Definitions from Black's Law Dictionary: 2nd Edition and Ballentine's Law Dictionary as are available for each term in each dictionary.
  • Black's Law Dictionary: 2nd Edition

    In mercantile law. A phrase borrowed from the Italians, equivalent to our word "guaranty" or "warranty," or the Scotch term "warrandice;" an agreement by which a factor, when he sells goods on credit, for an additional commission, (called a "del credere commission,") guaranties the solvency of the purchaser and his performance of the contract. Such a factor is called a "del credere agent." He is a mere surety, liable only to his principal in case the purchaser makes default.

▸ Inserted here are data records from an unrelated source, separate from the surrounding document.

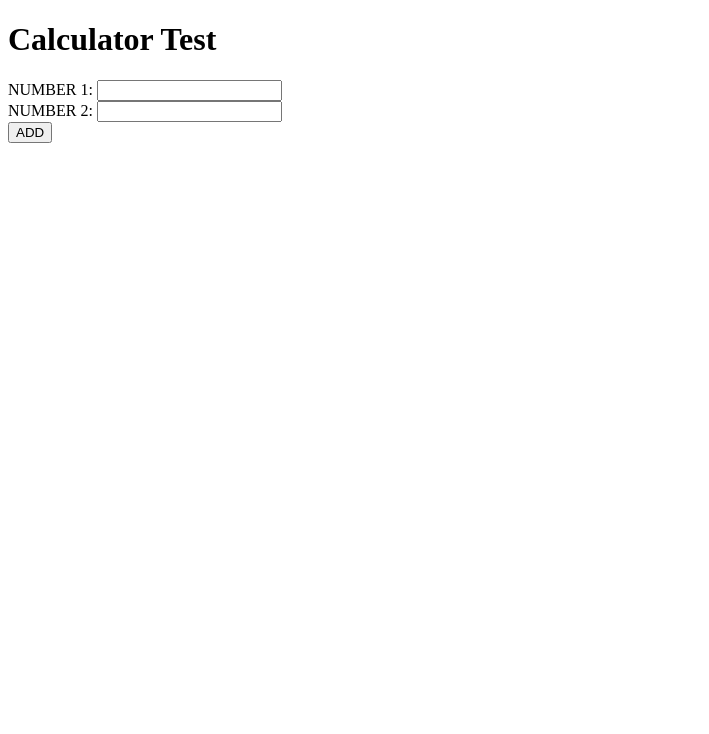
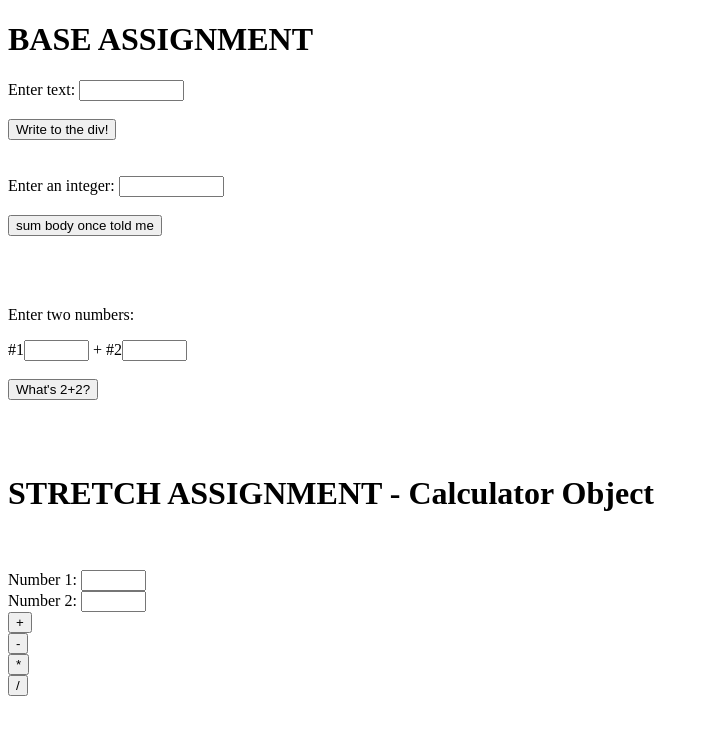
Before and after one commit to baysa-michael/CIT261Exercises, a plain HTML site: page week2/week_2_team_assignment/index.html in a window 1280 px wide. Shown: the whole page, without its empty margins (0-709 px from the left). Drawn offline with Linux system fonts and the light colour scheme.

Commit message:
Updates for Week 2 Team Assignment

```diff
--- a/week2/week_2_team_assignment/index.html
+++ b/week2/week_2_team_assignment/index.html
@@ -1,45 +1,60 @@
 <!DOCTYPE html>
-<html lang="en">
+<html lang="en-us">
 <head>
-    <meta charset="UTF-8">
-    <title>Calculator Test</title>
-
-    <script>
-        function Calculator(number1, number2) {
-            // Attributes
-            this.number1 = number1;
-            this.number2 = number2;
-
-            // Methods
-            this.addNumbers = function() {
-                return this.number1 + this.number2;
-            }
-        }
-
-        function runAddition() {
-            // Get Numbers from User
-            let number1 = parseInt(document.getElementById("number1").value);
-            let number2 = parseInt(document.getElementById("number2").value);
-
-            // Make an instance of the calculator
-            let newCalculator = new Calculator(number1, number2);
-
-            // Run the addition function on the calculator contents and display
-            document.getElementById("output").innerHTML = newCalculator.addNumbers();
-        }
-
-    </script>
+    <meta charset="utf-8">
+    <title>Week 2 Team Activity</title>
 </head>
 <body>
-    <h1>Calculator Test</h1>
-    <label for="number1">NUMBER 1:</label>
-    <input type="text" id="number1"/>
-    <br/>
-    <label for="number2">NUMBER 2:</label>
-    <input type="text" id="number2"/>
-    <br/>
-    <button type="button" onclick="runAddition()">ADD</button>
+    <h1>BASE ASSIGNMENT</h1>
+    <label for="textInput">Enter text:</label>
+    <input type="text" id="textInput" size="10">
+    <br>
+    <br>
+    <button type="button" onclick="writeToDiv()">Write to the div!</button>
+    <br>
+    <br>
+    <div id="outputDiv"></div>
+    <br>
+    <label for="numberInput">Enter an integer:</label>
+    <input type="text" id="numberInput" size="10">
+    <br>
+    <br>
+    <button type="button" onclick="summing()">sum body once told me</button>
+    <br>
+    <br>
+    <div id="sumOuputDiv"></div>
+    <br>
+    <br>
+    <p>Enter two numbers:</p>
+    <label for="firstNumber">#1</label><input type="text" id="firstNumber" size="5"> +
+    <label for="secondNumber">#2</label><input type="text" id="secondNumber" size="5">
+    <br>
+    <br>
+    <button type="button" onclick="addMac()">What's 2+2?</button>
+    <br>
+    <br>
+    <div id="addingMachineDiv"></div>
+    <br>
+    <br>
+    <h1>STRETCH ASSIGNMENT - Calculator Object</h1>
+    <br>
+    <br>
+    <label for="number1">Number 1:</label>
+    <input type="text" id="number1" size="5"/>
+    <br>
+    <label for="number2">Number 2:</label>
+    <input type="text" id="number2" size="5"/>
+    <br>
+    <button type="button" onclick="runSum()"> + </button>
+    <br>
+    <button type="button" onclick="runDifference()"> - </button>
+    <br>
+    <button type="button" onclick="runProduct()"> * </button>
+    <br>
+    <button type="button" onclick="runQuotient()"> / </button><br>
+    <br>
+    <div id="output"></div>
 
-    <div id="output"></div>
+    <script src="jsWeek2TeamAssignment.js"></script>
 </body>
 </html>
--- /dev/null
+++ b/week2/week_2_team_assignment/jsWeek2TeamAssignment.js
@@ -0,0 +1,124 @@
+//01
+//Add a text input and a button. Put an empty div with an ID below those.
+//Add a script tag, write a function that will read the contents of the input, and write them to the div.
+//Call the function when the button is pressed.
+
+function writeToDiv(){
+
+    document.getElementById("outputDiv").innerHTML = document.getElementById("textInput").value;
+}
+
+//02
+//Write a new function that expects a number as an argument.
+//It should take that number and sum all the numbers up to the number provided. (ie n=5…so it would do 1+2+3+4+5 = 15) It should return that value.
+//When the button is pressed it should read the number from the input.
+//Make sure it is a valid number, call the summing function you just wrote, and output the result to the div.
+
+function summing(){
+
+    let number=parseInt(document.getElementById("numberInput").value);
+    let sum=0;
+
+    for(i=1; i <= number; i++){
+
+        sum+=i;
+
+    }
+
+    document.getElementById("sumOuputDiv").innerHTML=sum;
+}
+
+//03
+//Add an additional input to your HTML file.
+//Add a + button.
+//Write a function that will take the numbers from each input, add them together, and output the result to a div
+
+function addMac(){
+
+    let num1=parseFloat(document.getElementById("firstNumber").value);
+    let num2=parseFloat(document.getElementById("secondNumber").value);
+    let answer=num1+num2;
+    document.getElementById("addingMachineDiv").innerHTML="Add them up and you get: "+answer;
+
+}
+
+//Stretch Goals assignment
+
+function Calculator(number1, number2) {
+    // Attributes
+    this.number1 = number1;
+    this.number2 = number2;
+
+    // Methods
+    this.sumNumbers = function() {
+        return this.number1 + this.number2;
+    };
+
+    this.difNumbers = function() {
+        return this.number1 - this.number2;
+    };
+
+    this.prodNumbers = function() {
+        return this.number1 * number2;
+    };
+
+    this.quotNumbers = function() {
+        return this.number1 / number2;
+    };
+}
+
+function runSum() {
+    // Get Numbers from User
+    let number1 = parseFloat(document.getElementById("number1").value);
+    let number2 = parseFloat(document.getElementById("number2").value);
+
+    // Make an instance of the calculator
+    let newCalculator = new Calculator(number1, number2);
+
+    // Run the addition function on the calculator contents
+    let additionAnswer = newCalculator.sumNumbers();
+
+    document.getElementById("output").innerHTML = "Answer: "+additionAnswer;
+}
+
+function runDifference() {
+    // Get Numbers from User
+    let number1 = parseFloat(document.getElementById("number1").value);
+    let number2 = parseFloat(document.getElementById("number2").value);
+
+    // Make an instance of the calculator
+    let newCalculator = new Calculator(number1, number2);
+
+    // Run the addition function on the calculator contents
+    let differenceAnswer = newCalculator.difNumbers();
+
+    document.getElementById("output").innerHTML = "Answer: "+differenceAnswer;
+}
+
+function runProduct() {
+    // Get Numbers from User
+    let number1 = parseFloat(document.getElementById("number1").value);
+    let number2 = parseFloat(document.getElementById("number2").value);
+
+    // Make an instance of the calculator
+    let newCalculator = new Calculator(number1, number2);
+
+    // Run the addition function on the calculator contents
+    let productAnswer = newCalculator.prodNumbers();
+
+    document.getElementById("output").innerHTML = "Answer: "+productAnswer;
+}
+
+function runQuotient() {
+    // Get Numbers from User
+    let number1 = parseFloat(document.getElementById("number1").value);
+    let number2 = parseFloat(document.getElementById("number2").value);
+
+    // Make an instance of the calculator
+    let newCalculator = new Calculator(number1, number2);
+
+    // Run the addition function on the calculator contents
+    let quotientAnswer = newCalculator.quotNumbers();
+
+    document.getElementById("output").innerHTML = "Answer: "+quotientAnswer;
+}
```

Story, Ag. 28; Loeb v. Heilman, 83 N. Y. 603 ; Lewis v. Brehme, 33 Md. 424, 3 Am. Rep. 190; Lever-ick v. Meigs, 1 Cow. (N. Y.) 663; Ruffner v. Hewitt, 7 W. Va. 604.